Loads carried by automobiles are classified by their danger. Driving with certain elements merits extra safety measures
Text: Alberto García
A number of films have had a vehicle as protagonist. From those famous ‘road movies,’ in which the characters depend on a trip that conditions and complicates their lives, to the films that make an automobile more prominent than any human face. Two near-sacred examples: Duel (from 1971, and shown in Spain as El diablo sobre ruedas) and The Wages of Fear, from 1953. The former, originally a TV film and the first full-length picture directed by Steven Spielberg, became a cult thriller.
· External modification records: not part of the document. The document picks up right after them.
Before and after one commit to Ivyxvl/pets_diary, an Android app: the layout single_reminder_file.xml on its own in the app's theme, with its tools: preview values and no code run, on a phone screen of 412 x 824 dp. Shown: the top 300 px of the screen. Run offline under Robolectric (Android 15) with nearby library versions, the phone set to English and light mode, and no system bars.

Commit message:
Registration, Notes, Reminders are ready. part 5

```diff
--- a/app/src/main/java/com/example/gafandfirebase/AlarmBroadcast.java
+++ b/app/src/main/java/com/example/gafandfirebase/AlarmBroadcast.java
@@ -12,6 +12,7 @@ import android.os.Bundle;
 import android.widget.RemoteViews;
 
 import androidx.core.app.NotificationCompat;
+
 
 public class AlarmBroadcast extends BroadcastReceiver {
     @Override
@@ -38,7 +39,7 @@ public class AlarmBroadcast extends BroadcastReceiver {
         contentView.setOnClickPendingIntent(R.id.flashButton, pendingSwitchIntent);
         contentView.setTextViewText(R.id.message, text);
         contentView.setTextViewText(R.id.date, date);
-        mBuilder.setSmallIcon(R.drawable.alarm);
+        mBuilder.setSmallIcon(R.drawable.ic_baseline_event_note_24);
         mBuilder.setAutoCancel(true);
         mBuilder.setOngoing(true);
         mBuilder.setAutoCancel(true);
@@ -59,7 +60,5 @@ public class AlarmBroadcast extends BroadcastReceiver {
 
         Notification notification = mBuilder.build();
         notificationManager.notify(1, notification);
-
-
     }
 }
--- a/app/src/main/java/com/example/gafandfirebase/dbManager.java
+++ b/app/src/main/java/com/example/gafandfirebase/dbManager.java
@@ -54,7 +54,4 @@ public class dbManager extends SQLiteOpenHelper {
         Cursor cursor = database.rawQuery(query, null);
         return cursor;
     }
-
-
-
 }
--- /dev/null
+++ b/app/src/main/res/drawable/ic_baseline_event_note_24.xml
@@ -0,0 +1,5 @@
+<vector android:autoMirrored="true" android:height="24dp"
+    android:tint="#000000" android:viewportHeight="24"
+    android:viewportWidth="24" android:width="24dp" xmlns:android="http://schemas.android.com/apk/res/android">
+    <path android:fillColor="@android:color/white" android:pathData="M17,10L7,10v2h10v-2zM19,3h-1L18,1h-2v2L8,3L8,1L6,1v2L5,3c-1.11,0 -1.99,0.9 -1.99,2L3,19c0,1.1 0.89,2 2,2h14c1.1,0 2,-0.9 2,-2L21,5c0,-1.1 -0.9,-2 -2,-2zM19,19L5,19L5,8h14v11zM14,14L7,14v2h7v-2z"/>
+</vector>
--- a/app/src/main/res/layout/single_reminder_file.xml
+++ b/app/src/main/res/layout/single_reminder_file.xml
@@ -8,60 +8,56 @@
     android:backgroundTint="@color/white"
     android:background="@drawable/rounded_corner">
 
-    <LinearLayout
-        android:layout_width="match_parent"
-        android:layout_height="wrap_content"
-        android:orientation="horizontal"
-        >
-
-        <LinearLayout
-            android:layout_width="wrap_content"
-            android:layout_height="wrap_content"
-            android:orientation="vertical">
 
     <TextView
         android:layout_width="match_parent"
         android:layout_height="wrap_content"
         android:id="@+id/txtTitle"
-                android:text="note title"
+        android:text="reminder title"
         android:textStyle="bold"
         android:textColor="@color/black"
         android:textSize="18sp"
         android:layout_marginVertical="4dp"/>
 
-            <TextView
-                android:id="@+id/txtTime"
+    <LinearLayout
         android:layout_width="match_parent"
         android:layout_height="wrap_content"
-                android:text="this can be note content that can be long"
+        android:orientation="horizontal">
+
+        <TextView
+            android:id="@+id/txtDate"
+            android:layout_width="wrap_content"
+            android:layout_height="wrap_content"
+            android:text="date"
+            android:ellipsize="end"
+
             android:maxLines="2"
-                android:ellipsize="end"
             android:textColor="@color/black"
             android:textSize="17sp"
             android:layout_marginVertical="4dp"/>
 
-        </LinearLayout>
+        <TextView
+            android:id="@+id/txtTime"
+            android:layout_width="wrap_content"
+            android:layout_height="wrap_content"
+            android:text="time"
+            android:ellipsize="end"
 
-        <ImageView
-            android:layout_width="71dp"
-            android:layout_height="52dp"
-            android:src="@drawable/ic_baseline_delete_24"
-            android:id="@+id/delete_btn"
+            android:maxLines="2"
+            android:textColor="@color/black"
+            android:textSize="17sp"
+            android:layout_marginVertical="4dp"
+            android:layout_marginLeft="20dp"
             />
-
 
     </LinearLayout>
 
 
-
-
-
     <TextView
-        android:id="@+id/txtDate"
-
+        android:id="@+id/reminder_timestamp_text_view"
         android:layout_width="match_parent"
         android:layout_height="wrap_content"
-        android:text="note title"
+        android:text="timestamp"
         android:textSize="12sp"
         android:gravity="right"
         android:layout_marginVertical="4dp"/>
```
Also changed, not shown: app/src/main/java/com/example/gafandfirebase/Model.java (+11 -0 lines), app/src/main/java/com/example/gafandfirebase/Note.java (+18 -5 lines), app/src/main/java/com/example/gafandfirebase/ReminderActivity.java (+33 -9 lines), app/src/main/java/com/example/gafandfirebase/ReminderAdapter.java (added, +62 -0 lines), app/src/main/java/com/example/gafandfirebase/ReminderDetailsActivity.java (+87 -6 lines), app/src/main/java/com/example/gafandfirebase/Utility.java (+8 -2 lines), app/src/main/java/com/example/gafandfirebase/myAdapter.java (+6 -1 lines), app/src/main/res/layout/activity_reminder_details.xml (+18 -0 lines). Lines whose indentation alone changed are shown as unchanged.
The latter is one of the best works by the French director H. G. Clouzot, who regularly made suspense films.
The mission of the workers in this second film is to transport a load of dynamite over a road full of dangers. Any problem can put their lives at risk –as the title suggests– but they’ll receive a big payday if they deliver the cargo. Applying this story to Spain, we might consider how these kinds of activities work. And we’d reach the conclusion that neither of the two movies applies: in this country, the regulations are clear about the kind of load, and in what conditions it can be transported. The distinction begins by stipulating if it is by highway or railroad, and describing the trailer, as well as if it is a domestic or international journey to which international agreements might apply.
In this case, the most recent regulations, from 2017, stipulate that “gases may be transported in deposits or fixed bottles of fuels, directly connected to the motor or the auxiliary system, or in transportable pressurised recipients that conform to the appropriate regulations.” Width, height, weight or type of trailer are under the auspices of the legal rules of the Ministry of Public Works, which also sets the speed limit (10 km/h less than the rest of traffic.) In this case, let’s let fiction surpass reality.